The late Roy Halladay won’t either. In a somewhat surprising decision, his family decided no logo either. It was expected that Halladay may have a Blue Jay logo on his cap since he spent 12 years in Toronto, and 4 with the Phillies.
Mariano Rivera and Edgar Martinez only played for the Yankees and Mariners, respectively.
It was mentioned that Rivera will be the eighth HOF whose playing career was solely with the Yankees (Derek Jeter will be #9 next year). The others are Whitey Ford, Bill Dickey, Lou Gehrig, Phil Rizzuto, Earle Combs, Joe DiMaggio and Mickey Mantle.

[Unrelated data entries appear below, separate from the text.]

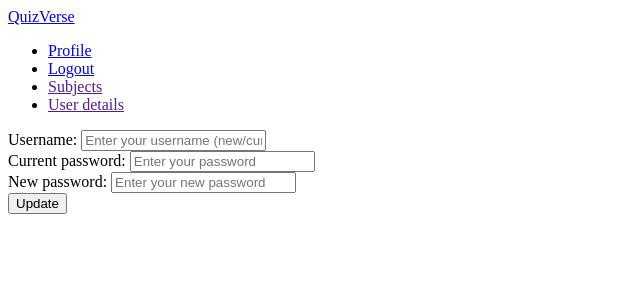
After one commit to Devamm007/quiz-master-24f2000828, a Flask app: page /profile in a window 1280 px wide. The commit adds this page. Shown: the top 300 px of the page, without its empty margins (0-640 px from the left). Run offline with Flask 3, Linux system fonts and the light colour scheme; the visitor is signed in with stand-in values (Sample User, id 1).

Commit message:
Implemented logout and password change feature
Created a nav bar in boilerplate.html, with a profile html to change username/password

```diff
--- a/app.py
+++ b/app.py
@@ -1,5 +1,6 @@
 from flask import Flask, render_template, request, redirect, url_for, flash, session
 from bcrypt import hashpw, gensalt, checkpw
+from functools import wraps
 
 app = Flask(__name__)
 
@@ -17,9 +18,20 @@ app.config['SQLALCHEMY_TRACK_MODIFICATIONS'] = os.getenv('SQLALCHEMY_TRACK_MODIF
 from models.models import db, Registrations, Subjects, Chapters, Quizzes, Questions, UserInput, Scores
 
 # ROUTES: routes.py
-@app.route('/login')
+
+def authentication(func): # decorator for authentication
+    @wraps(func)
+    def auth(*args, **kwargs):
+        if 'user_id' in session:
+            return func(*args, **kwargs)
+        else:
+            flash("Please login to continue", "error")
+            return redirect(url_for("login"))
+    return auth
+
+@app.route("/login")
 def login():
-    return render_template("login.html")
+    return render_template("login.html", user=None)
 
 @app.route("/login", methods=["POST"])
 def login_post():
@@ -38,14 +50,21 @@ def login_post():
 
     session["user_id"] = user.id
     if user.is_admin:
-        flash("Welcome admin!", "error")
+        flash("Welcome admin!", "success")
+        return redirect(url_for("admin"))
     else:
-        flash("Login succesful!", "error")
+        flash("Login successful!", "success")
     return redirect(url_for("home"))
+
+@app.route("/logout")
+def logout():
+    session.pop("user_id")
+    flash("You have logged out.", "success")
+    return redirect(url_for("login"))
 
 @app.route("/registration")
 def registration():
-    return render_template("register.html")
+    return render_template("register.html", user=None)
 
 @app.route("/registration", methods=["POST"])
 def registration_post():
@@ -81,5 +100,51 @@ def registration_post():
     db.session.commit()
     return redirect(url_for("login"))
 
+@app.route("/home")
+@authentication
+def home():
+    user = Registrations.query.get(session['user_id'])
+    if user.is_admin:
+        return redirect(url_for("admin", user=user))
+    return render_template("home.html", user=user)
+
+@app.route("/profile")
+@authentication
+def profile():
+    return render_template("profile.html", user=Registrations.query.get(session['user_id']))
+
+@app.route("/profile", methods=["POST"])
+@authentication
+def profile_post():
+    username = request.form.get("username")
+    curr_password = request.form.get("curr_password")
+    password = request.form.get("password")
+
+    if not username or not curr_password or not password:
+        flash("Please fill all the fields", "error")
+        return redirect(url_for("profile"))
+
+    user = Registrations.query.get(session['user_id'])
+    if not checkpw(curr_password.encode("utf-8"), user.passhash):
+        flash("Incorrect password!", "error")
+        return redirect(url_for("profile"))
+
+    if username != user.username:
+        new_username = Registrations.query.filter_by(username=username).first()
+        if new_username:
+            flash("Username already exists!", "error")
+            return redirect(url_for("profile"))
+
+    salt = gensalt()
+    new_passhash = hashpw(password.encode("utf-8"), salt)
+    user.username = username
+    user.passhash = new_passhash
+    db.session.commit()
+    return redirect(url_for("profile"))
+
+@app.route("/admin")
+def admin():
+    return render_template("admin.html", user=Registrations.query.get(session['user_id']))
+
 if  __name__ == "__main__":
     app.run(debug=True)
--- /dev/null
+++ b/templates/admin.html
@@ -0,0 +1 @@
+{% extends 'boilerplate.html' %}
--- a/templates/boilerplate.html
+++ b/templates/boilerplate.html
@@ -13,6 +13,7 @@
         {% endblock %}
     </head>
     <body>
+        {% include 'nav.html' %}
         {% with messages = get_flashed_messages() %}
         {% if messages %}
             {% for message in messages %}
--- /dev/null
+++ b/templates/home.html
@@ -0,0 +1 @@
+{% extends 'boilerplate.html' %}
--- /dev/null
+++ b/templates/nav.html
@@ -0,0 +1,35 @@
+<nav>
+    <div>
+      <a href="/home">QuizVerse</a>
+      <div>
+        <ul>
+          {% if user%}
+            <li>
+              <a href="{{url_for('profile')}}">Profile</a>
+            </li>
+            <li>
+              <a href="{{url_for('logout')}}">Logout</a>
+            </li>
+          {% if user.is_admin %}
+            <li>
+              <a href="">Subjects</a>
+            </li>
+            <li>
+              <a href="">User details</a>
+            </li>
+          {% endif %}
+          {% else %}
+            <li>
+              <a href="{{url_for('login')}}">Login</a>
+            </li>
+            <li>
+              <a href="{{url_for('registration')}}">Register</a>
+            </li>
+            <li>
+              <a href="{{url_for('logout')}}">Logout</a>
+            </li>
+          {% endif %}
+        </ul>
+      </div>
+    </div>
+  </nav>
--- /dev/null
+++ b/templates/profile.html
@@ -0,0 +1,18 @@
+{% extends 'boilerplate.html' %}
+{% block title %}
+    Profile - QuizVerse
+{% endblock %}
+{% block style %}
+
+{% endblock %}
+{% block content %}
+    <form method="post">
+        <div><label>Username: <input type="text" name="username" placeholder="Enter your username (new/current)" required></label></div>
+        <div><label>Current password: <input type="password" name="curr_password" id="curr_password" placeholder="Enter your password" required></label></div>
+        <div><label>New password: <input type="password" name="password" id="password" placeholder="Enter your new password" required></label></div>
+        <input type="submit" value="Update">
+    </form>
+{% endblock %}
+{% block script %}
+
+{% endblock %}
```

Veterans’ Committee choices Harold Baines and Lee Smith, both of whom played for various teams, will both be representing Chicago: Baines the White Sox, Smith the Cubs.
Former MLB umpire Jim McKean passed away at the age of 73. He umpired in 3 WS, 1979, 1985 and 1995.
Posted in Awards, Ex-Players, Mike's Musings
Tagged Baines, Combs, Dickey, DiMaggio, Ford, Gehrig, Halladay, Jeter, Mantle, Martinez, McKean, Mussina, Rivera, Rizzuto, Smith
Not much happening now. Awaiting word on where Millwood winds up. Waiting for Pitchers and Catchers to officially open Spring Training.
Busy with a few personal items. I did write another piece over on the BBD blog. This profile is on Earle Combs. BBD’s link is to the right.
Celtics 3-0 vs. Lebron and Co. with a win today.
I’m glad a 68 year old legend won the Grammy for Best Solo Rock Vocal Performance (Paul McCartney, Helter Skelter, on Good Evening New York City CD; live from his Citi Field concerts, summer of 2009).
Well, I picked the #1 CF (Mays) and had 3 of the 4 runnersup. Mantle, DiMaggio and Snider.
I differed on one player.
I chose Bernie Williams.
1991-2006. .297 BA, 287 HR.
Average 162 game season, .297-22-98, 11 SB, 125 OPS+. 2x top 10 mvp. 1 batting title. 4 GG.
Their choice was Earle “The Kentucky Colonel” Combs. .325 and a HOF. CF on the 1927 club. 1924-1935, career shortened when he fractured his skull running into the wall at Sportsman’s Park in 1934.
A 162 g. season for Combs would translate to .325-6-70, 11 SB; OPS+ 126.
The average goes to Combs, a leadoff hitter, the power to Bernie, who was in the middle of the lineup.
I can’t really argue with the panel’s selection of Combs over Bernie. It’s a tossup to me. The only knock against Combs could be his brevity. 9 years of 100 or more games played, but then that injury…
In the leaderboard of fans vs. the panel, I am still in 2nd place.
Next week, pitchers.